The good news is, that there is also research supporting the fact that behavioral and nutrition "training" with individuals who are on these medications can help to lessen the degree of the negative side effects. I have worked with individuals who have not been able to manage their schizophrenia without using one of these two medications, so I understand their value and necessity for the well-being, productivity, and SAFETY of many people who use them. I just wish that every physician who prescribed them also automatically referred their patient to a nutrition professional who could maximize the benefit of the medication while minimizing the risks these medications pose. And I wish that insurance companies would recognize the importance of utilizing this kind of professional help in mental health, so that reimbursement was available. That would encourage many of these people to actually seek help before problems even started.

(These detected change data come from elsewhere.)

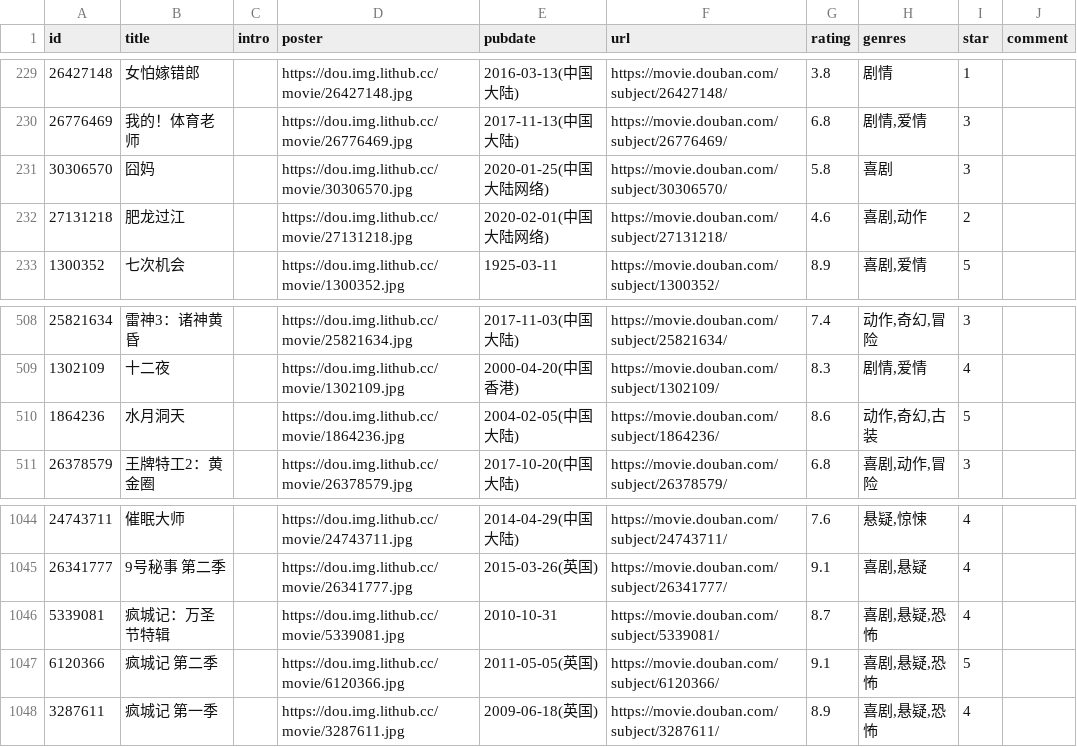
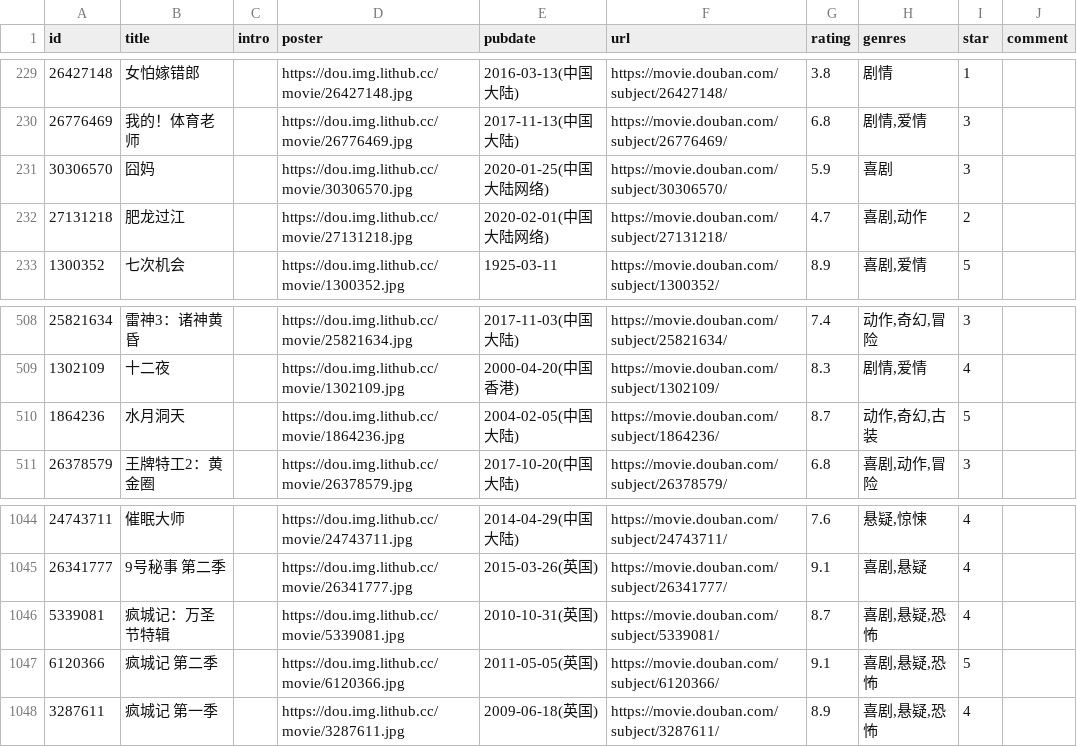
Before and after one commit to eliguoguo/elizen-blog, a CSV file: data/douban/movie.csv, drawn as a sheet; only a part is shown, gaps mark what is left out; the diff names each change by its address in the sheet, - before the commit and + after, or states it on an @@ line.

Commit message:
chore: update douban data

```diff
--- a/data/douban/movie.csv
+++ b/data/douban/movie.csv
-G231 (rating): 5.8
+G231 (rating): 5.9
-G232 (rating): 4.6
+G232 (rating): 4.7
-G510 (rating): 8.6
+G510 (rating): 8.7
-E1046 (pubdate): 2010-10-31
+E1046 (pubdate): 2010-10-31(英国)
```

Sometimes we assume that when a person has a diagnosis such as schizophrenia, or bipolar disorder, that they aren't a candidate for certain types of services. I've not experienced that at all. In fact, some of my most motivated clients have been individuals with these diagnoses. I love my time with them because they are often highly intelligent and creative. They just need people in their lives who take them seriously, who assume that they're intelligent and treat them as such, and who are willing to show them the ropes as far as being healthy.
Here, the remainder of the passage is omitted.